■ Front-end code change data ■
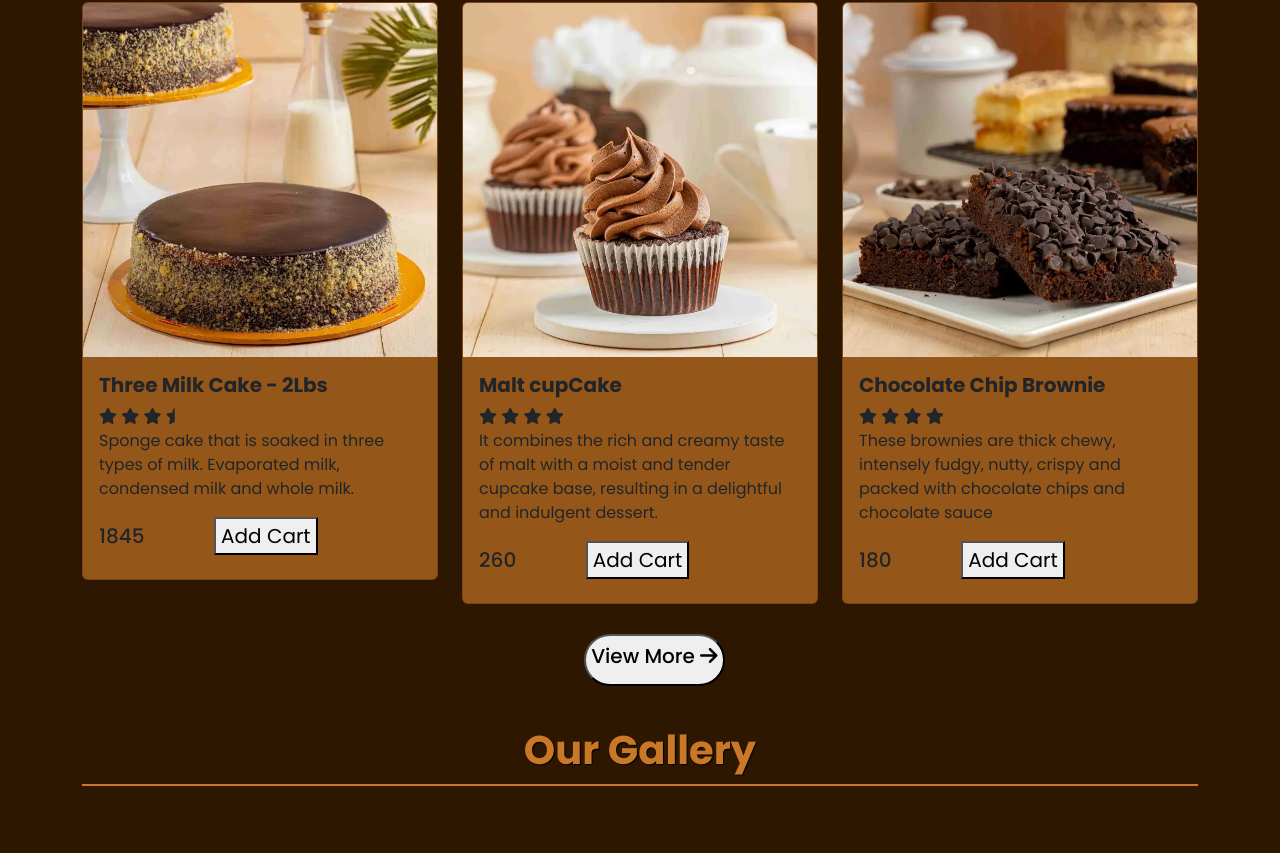
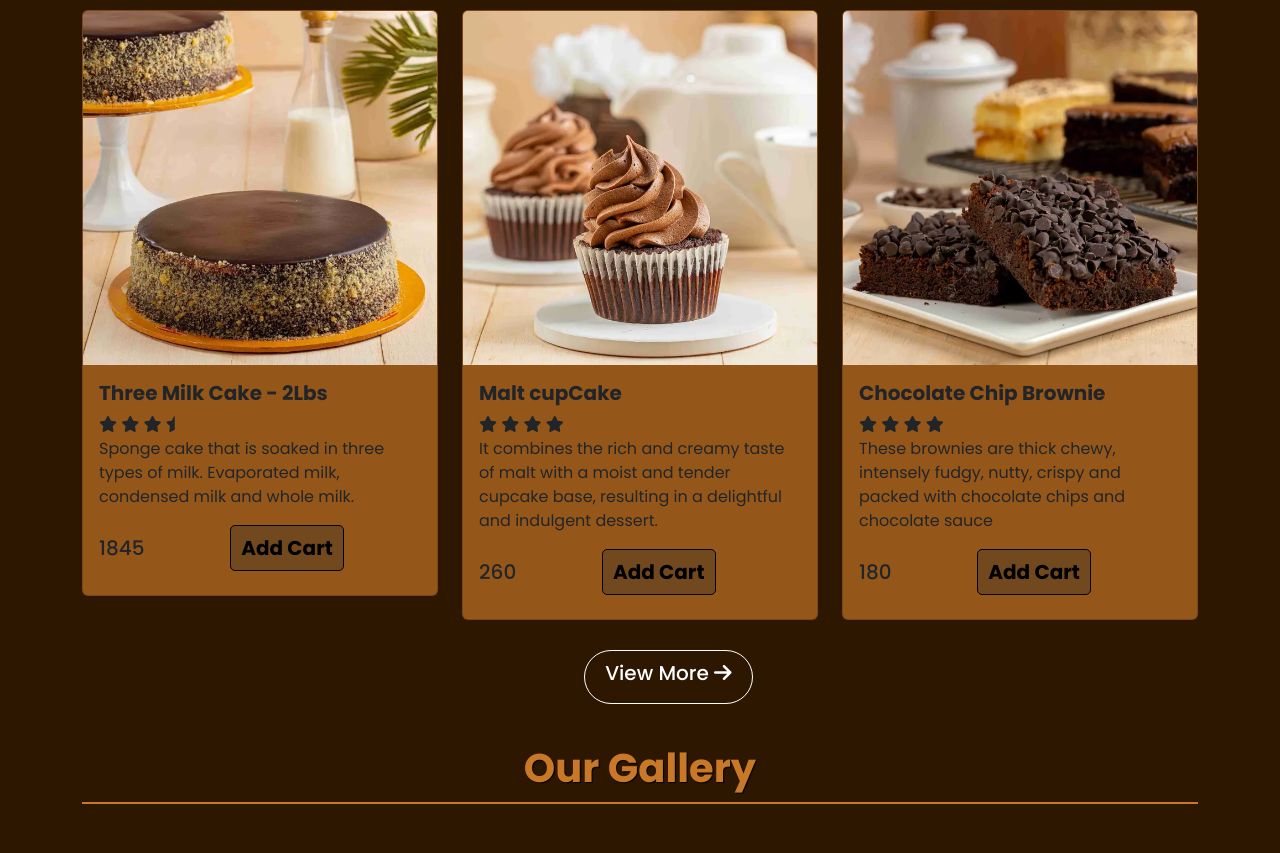
Before and after one commit to SaleenaAhuja20/Ahuja-s-Bakery, a plain HTML site: page index.html in a window 1280 px wide. Shown: the part 2996-3849 px from the top of the page. Drawn offline with nearby package versions, Linux system fonts and the light colour scheme.

Commit message:
button changings

```diff
--- a/style.css
+++ b/style.css
@@ -171,12 +171,19 @@
     background-color: #b96e23bd;
 }
 .cart{
-    margin-left: 20%;
-    padding: 5px 5px;
-    transition: 0.3 ease;
+    margin-left: 25%;
+    padding: 10px 10px;
+    border-radius: 5px;
+    background-color: #72481f;
+    border: 1px solid black;
+    font-weight: bold;
+    transition: 0.8 ease;
 }
 .cart:hover{
-    transform: scale(1.3);
+    transform: scale(1.1);
+    background-color: white;
+    color: #a55e1b;
+    border: 1px solid white;
 }
 .cards img{
     height: 50%;
@@ -186,12 +193,18 @@
     margin-top: 30px;
     margin-left: 45%;
     margin-bottom: 20px;
-    padding: 8px 5px;
-    border-radius: 80px;
+    padding: 10px 20px;
+    border-radius: 30px;
+    background-color: transparent;
+    border: 1px solid white;
+    color: white;
     transition: 0.5s ease;
 }
 .viewMore:hover{
 transform: scale(1.1);
+background-color: white;
+color: #a55e1b;
+border: 1px solid white;
 }
 
 /*gallery*/
```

■ ABOUT THIS EXERCISE ■
The result should be every entry, word for word, and no pictures.

■ SOLUTION ■
Before and after one commit to SaleenaAhuja20/Ahuja-s-Bakery, a plain HTML site: page index.html in a window 1280 px wide. Shown: the part 2996-3849 px from the top of the page. Drawn offline with nearby package versions, Linux system fonts and the light colour scheme.

Commit message:
button changings

```diff
--- a/style.css
+++ b/style.css
@@ -171,12 +171,19 @@
     background-color: #b96e23bd;
 }
 .cart{
-    margin-left: 20%;
-    padding: 5px 5px;
-    transition: 0.3 ease;
+    margin-left: 25%;
+    padding: 10px 10px;
+    border-radius: 5px;
+    background-color: #72481f;
+    border: 1px solid black;
+    font-weight: bold;
+    transition: 0.8 ease;
 }
 .cart:hover{
-    transform: scale(1.3);
+    transform: scale(1.1);
+    background-color: white;
+    color: #a55e1b;
+    border: 1px solid white;
 }
 .cards img{
     height: 50%;
@@ -186,12 +193,18 @@
     margin-top: 30px;
     margin-left: 45%;
     margin-bottom: 20px;
-    padding: 8px 5px;
-    border-radius: 80px;
+    padding: 10px 20px;
+    border-radius: 30px;
+    background-color: transparent;
+    border: 1px solid white;
+    color: white;
     transition: 0.5s ease;
 }
 .viewMore:hover{
 transform: scale(1.1);
+background-color: white;
+color: #a55e1b;
+border: 1px solid white;
 }
 
 /*gallery*/
```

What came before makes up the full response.